Description of the task —
Wherever the word "transform" turns up in a line of the entries, copy that line.

Recorded information —
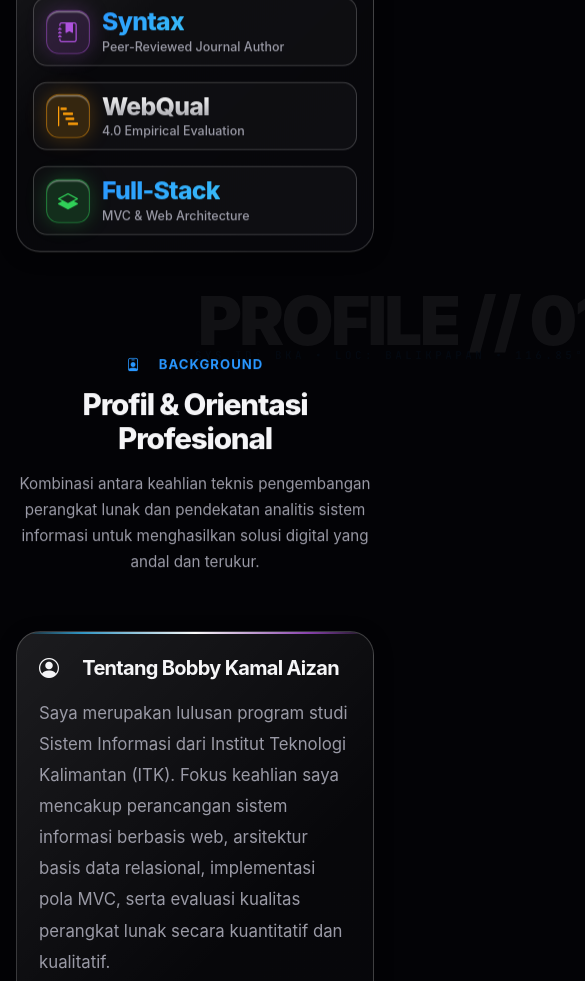
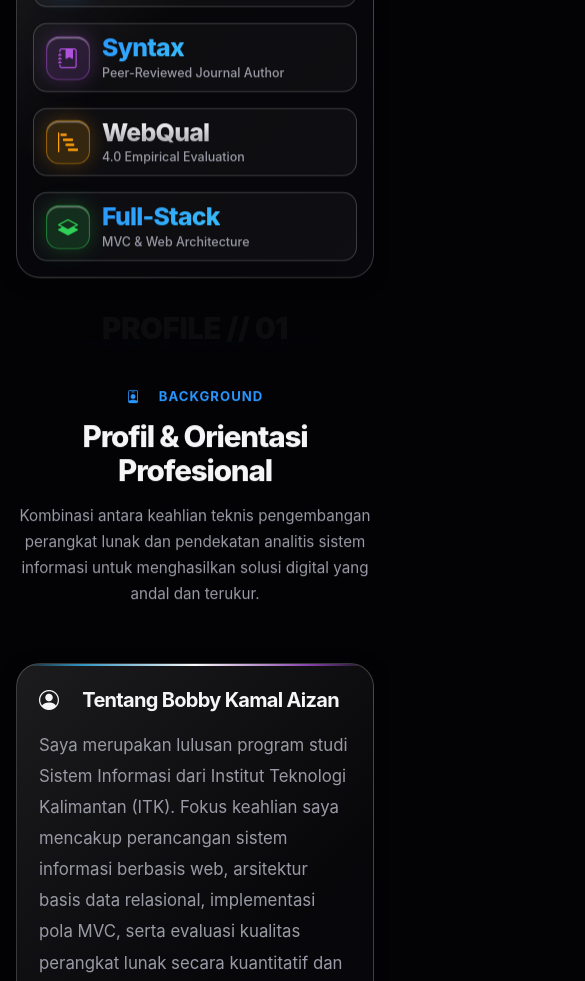
Before and after one commit to kaizan26/Portofolio, a plain HTML site: page index.html in a window 390 px wide. Shown: the part 1545-2526 px from the top of the page, 585 px wide, since content can reach past the window. Drawn offline with nearby package versions, Linux system fonts and the light colour scheme; a web font is replaced by a local one.

Commit message:
fix: resolve mobile layout overflow in perf mode and eliminate stats dock overlap

```diff
--- a/css/glassmorphism.css
+++ b/css/glassmorphism.css
@@ -344,8 +344,8 @@
   z-index: 8;
   transform: translate3d(0, var(--parallax-scroll-stats, 0px), 0);
   will-change: transform;
-  margin-top: -36px;
-  margin-bottom: 28px;
+  margin-top: 0px;
+  margin-bottom: 32px;
   transition: transform 0.1s cubic-bezier(0.16, 1, 0.3, 1);
 }
 
@@ -367,8 +367,12 @@
 .section-parallax-watermark {
   position: absolute;
   top: 15px;
-  left: 50%;
-  transform: translateX(-50%) translate3d(0, 0, 0);
+  left: 0;
+  right: 0;
+  margin-left: auto;
+  margin-right: auto;
+  width: 100%;
+  max-width: 100%;
   display: flex;
   flex-direction: column;
   align-items: center;
@@ -377,29 +381,31 @@
   line-height: 1;
   color: var(--text-primary);
   opacity: 0.058;
-  white-space: nowrap;
   pointer-events: none;
   user-select: none;
   z-index: 0;
+  overflow: hidden;
   will-change: transform;
 }
 
 .section-parallax-watermark .watermark-title {
   font-family: var(--font-heading);
-  font-size: clamp(4.2rem, 13vw, 11.5rem);
+  font-size: clamp(3.2rem, 11vw, 11.5rem);
   font-weight: 900;
   letter-spacing: -0.04em;
+  white-space: nowrap;
 }
 
 .section-parallax-watermark .watermark-sub {
   font-family: var(--font-mono, monospace);
-  font-size: clamp(0.68rem, 1.3vw, 0.95rem);
+  font-size: clamp(0.65rem, 1.2vw, 0.95rem);
   font-weight: 700;
-  letter-spacing: 0.32em;
+  letter-spacing: 0.28em;
   text-transform: uppercase;
   opacity: 0.70;
   margin-top: -4px;
   color: var(--primary, #2997ff);
+  white-space: nowrap;
 }
 
 [data-theme="light"] .section-parallax-watermark {
@@ -411,13 +417,51 @@
   color: #0071e3;
 }
 
-@media (max-width: 767.98px) {
-  .parallax-stats-dock { margin-top: 0; margin-bottom: 0; }
+@media (max-width: 991.98px) {
+  .hero-text-spatial,
+  .parallax-hero-terminal,
+  .parallax-stats-dock,
   .parallax-card-stagger-1,
   .parallax-card-stagger-2 {
     transform: none !important;
   }
-  .section-parallax-watermark { font-size: clamp(2.5rem, 8vw, 4.5rem); top: 5px; }
+
+  .hero-text-spatial {
+    opacity: 1 !important;
+  }
+
+  .parallax-stats-dock {
+    margin-top: 36px !important;
+    margin-bottom: 36px !important;
+    transform: none !important;
+  }
+
+  .stats-bar-card {
+    margin-top: 0 !important;
+    margin-bottom: 0 !important;
+  }
+
+  .section-parallax-watermark {
+    max-width: 95vw !important;
+    top: 0px !important;
+    opacity: 0.038 !important;
+    overflow: hidden !important;
+  }
+
+  .section-parallax-watermark .watermark-title {
+    font-size: clamp(1.85rem, 7.5vw, 3.2rem) !important;
+    letter-spacing: -0.02em !important;
+    white-space: nowrap !important;
+  }
+
+  .section-parallax-watermark .watermark-sub {
+    font-size: clamp(0.48rem, 1.9vw, 0.62rem) !important;
+    letter-spacing: 0.12em !important;
+    max-width: 90vw !important;
+    white-space: normal !important;
+    word-break: break-word !important;
+    text-align: center !important;
+  }
 }
 
 @media (prefers-reduced-motion: reduce) {
@@ -784,6 +828,9 @@ html[data-perf-mode="true"] .glass-card:hover {
   top: 14px;
   left: 0;
   right: 0;
+  width: 100%;
+  max-width: 100vw;
+  box-sizing: border-box;
   z-index: 1000;
   display: flex;
   justify-content: center;
--- a/css/style.css
+++ b/css/style.css
@@ -16,6 +16,9 @@
 html {
   scroll-behavior: smooth;
   scroll-padding-top: 90px;
+  overflow-x: hidden !important;
+  width: 100% !important;
+  max-width: 100% !important;
 }
 
 body {
@@ -23,7 +26,9 @@ body {
   background-color: var(--bg-primary);
   color: var(--text-primary);
   line-height: 1.65;
-  overflow-x: hidden;
+  overflow-x: hidden !important;
+  width: 100% !important;
+  max-width: 100% !important;
   position: relative;
   transition: background-color 0.4s ease, color 0.4s ease;
   -webkit-font-smoothing: antialiased;
@@ -253,8 +258,16 @@ a:hover {
   box-sizing: border-box;
 }
 
+main {
+  width: 100% !important;
+  max-width: 100% !important;
+  overflow-x: hidden !important;
+}
+
 section {
-  width: 100%;
+  width: 100% !important;
+  max-width: 100% !important;
+  overflow: hidden !important;
   padding: 105px 0;
   position: relative;
   display: flex;
@@ -587,8 +600,8 @@ section {
    ========================================================================== */
 .stats-bar-card {
   padding: 24px 32px;
-  margin-top: -10px;
-  margin-bottom: 50px;
+  margin-top: 0;
+  margin-bottom: 40px;
   width: 100%;
 }
 
--- a/index.html
+++ b/index.html
@@ -69,8 +69,8 @@
   <link rel="stylesheet" href="https://cdn.jsdelivr.net/npm/bootstrap-icons@1.11.3/font/bootstrap-icons.min.css">
 
   <!-- Custom Apple Pro Liquid Glass Stylesheets -->
-  <link rel="stylesheet" href="css/glassmorphism.css?v=7.1">
-  <link rel="stylesheet" href="css/style.css?v=7.1">
+  <link rel="stylesheet" href="css/glassmorphism.css?v=7.3">
+  <link rel="stylesheet" href="css/style.css?v=7.3">
 
   <!-- Favicon -->
   <link rel="icon" type="image/svg+xml"
@@ -1183,8 +1183,8 @@
   <!-- Project Scripts with i18n Engine & Liquid Glass Studio Engine -->
   <script defer src="js/i18n.js?v=5.6"></script>
   <script defer src="js/projects-data.js?v=5.6"></script>
-  <script defer src="js/liquid-glass-engine.js?v=7.0"></script>
-  <script defer src="js/main.js?v=7.0"></script>
+  <script defer src="js/liquid-glass-engine.js?v=7.3"></script>
+  <script defer src="js/main.js?v=7.3"></script>
   <script defer src="js/contact.js?v=5.6"></script>
 </body>
 
--- a/js/main.js
+++ b/js/main.js
@@ -929,11 +929,12 @@ function initUnifiedScrollManager() {
       }
     }
 
-    // 4. Multi-Plane Layered Parallax Engine (Zero Layout Thrashing GPU CSS Vars)
+    // 4. Multi-Plane Layered Parallax Engine (Desktop Multi-Plane Depth)
     const prefersReducedMotion = window.matchMedia('(prefers-reduced-motion: reduce)').matches;
     const isPerf = document.documentElement.getAttribute('data-perf-mode') === 'true';
-
-    if (!prefersReducedMotion && !isPerf) {
+    const isMobileLayout = window.innerWidth <= 991;
+
+    if (!prefersReducedMotion && !isPerf && !isMobileLayout) {
       // Calculate instantaneous and smoothed scroll velocity (px/ms)
       const now = performance.now();
       const dt = Math.max(10, now - lastScrollTime);
@@ -964,31 +965,31 @@ function initUnifiedScrollManager() {
         document.documentElement.style.setProperty('--hero-text-opacity', heroTextOpacity);
       }
 
-      // Pronounced float lag for Hero Terminal (up to -145px)
-      const terminalY = Math.max(-145, Math.min(25, scrollY * -0.15));
+      // Smooth float lag for Hero Terminal (up to -70px on desktop)
+      const terminalY = Math.max(-70, Math.min(20, scrollY * -0.10));
       document.documentElement.style.setProperty('--parallax-scroll-terminal', `${terminalY.toFixed(1)}px`);
 
-      // Elevated floating stats dock (sweeping upward glide up to -75px)
-      const statsY = Math.max(-75, Math.min(20, (scrollY - 100) * -0.09));
+      // Gentle elevated stats dock glide (max -20px on desktop, preventing any collision)
+      const statsY = Math.max(-20, Math.min(10, (scrollY - 100) * -0.04));
       document.documentElement.style.setProperty('--parallax-scroll-stats', `${statsY.toFixed(1)}px`);
 
-      // Pronounced multi-plane stagger for alternating cards (-42px to +42px)
-      const stagger1 = Math.max(-42, Math.min(42, Math.sin(scrollY * 0.0022) * 36));
-      const stagger2 = Math.max(-42, Math.min(42, -Math.sin(scrollY * 0.0022) * 36));
+      // Multi-plane stagger for alternating cards on desktop (-32px to +32px)
+      const stagger1 = Math.max(-32, Math.min(32, Math.sin(scrollY * 0.0022) * 28));
+      const stagger2 = Math.max(-32, Math.min(32, -Math.sin(scrollY * 0.0022) * 28));
       document.documentElement.style.setProperty('--parallax-scroll-stagger-1', `${stagger1.toFixed(1)}px`);
       document.documentElement.style.setProperty('--parallax-scroll-stagger-2', `${stagger2.toFixed(1)}px`);
 
-      // Deep Architectural Watermarks (Sweeping 100px+ vertical glide with viewport culling)
+      // Deep Architectural Watermarks (Sweeping vertical glide with viewport culling on desktop)
       if (watermarks.length) {
         watermarks.forEach(wm => {
           const parent = wm.parentElement;
           if (!parent) return;
           const rect = parent.getBoundingClientRect();
           if (rect.bottom > -250 && rect.top < window.innerHeight + 250) {
-            const factor = parseFloat(wm.getAttribute('data-parallax-factor')) || 0.32;
+            const factor = parseFloat(wm.getAttribute('data-parallax-factor')) || 0.22;
             const distFromMid = rect.top - window.innerHeight * 0.35;
             const moveY = (distFromMid * factor).toFixed(1);
-            wm.style.transform = `translateX(-50%) translate3d(0, ${moveY}px, 0)`;
+            wm.style.transform = `translate3d(0, ${moveY}px, 0)`;
           }
         });
       }
```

Exercise result —
   transform: translate3d(0, var(--parallax-scroll-stats, 0px), 0);
   will-change: transform;
   transition: transform 0.1s cubic-bezier(0.16, 1, 0.3, 1);
-  transform: translateX(-50%) translate3d(0, 0, 0);
   will-change: transform;
   text-transform: uppercase;
     transform: none !important;
+    transform: none !important;
-            wm.style.transform = `translateX(-50%) translate3d(0, ${moveY}px, 0)`;
+            wm.style.transform = `translate3d(0, ${moveY}px, 0)`;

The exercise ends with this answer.